The court having denied defendants' motion to dismiss the transferred action herein, will now consider plaintiffs' motion to dismiss the affirmative defenses and counterclaim.
Plaintiffs' complaint sets forth three causes of action. The first cause of action is filed on behalf of the plaintiff Lillian Ryer seeking compensatory damages for injuries alleged to have been suffered due to the negligence of the defendants. The second cause of action reiterates the allegations contained in the first cause, and seeks exemplary damages arising from wanton and gross negligence of the defendants. The third cause of action again reiterates the allegations set forth in the first cause, and is filed on behalf of the plaintiff Alfred Ryer for loss of services and medical expenses incurred by plaintiff Lillian Ryer's suffering.
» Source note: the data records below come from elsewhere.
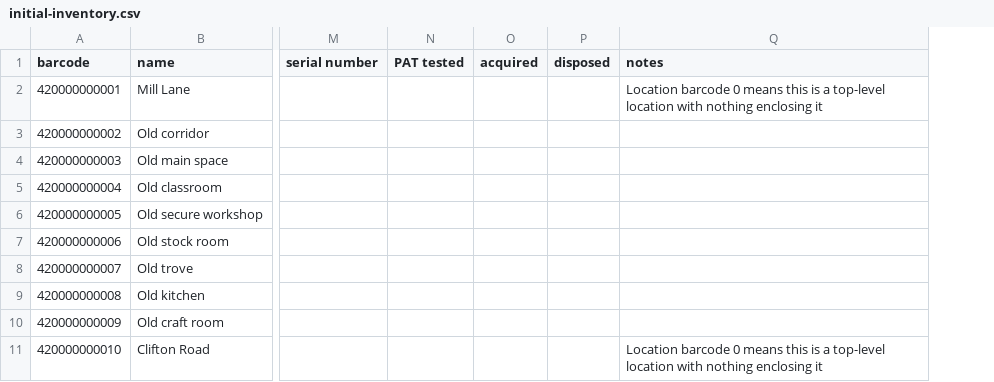
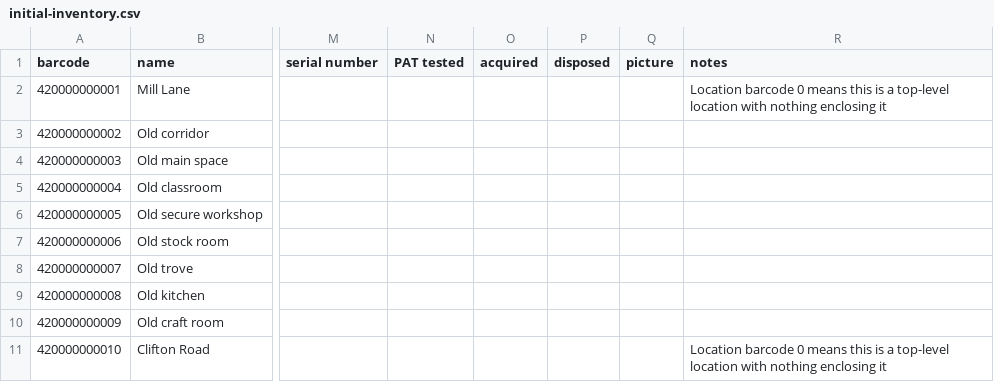
Before and after one commit to hillwithsmallfields/makespace_storage, a CSV file: initial-inventory.csv, drawn as a sheet; only a part is shown, gaps mark what is left out; the diff names each change by its address in the sheet, - before the commit and + after, or states it on an @@ line.

```diff
--- a/initial-inventory.csv
+++ b/initial-inventory.csv
+column Q (picture), empty
```
Also changed, not shown: 2 other files.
Defendants essentially denied the crucial averments of plaintiffs' complaint and set forth the following affirmative defenses and counterclaim:
"AS AND FOR A FIRST AFFIRMATIVE DEFENSE TO THE COMPLAINT
" IX. the Court lacks jurisdiction over the person of the said defendants and the intervenor.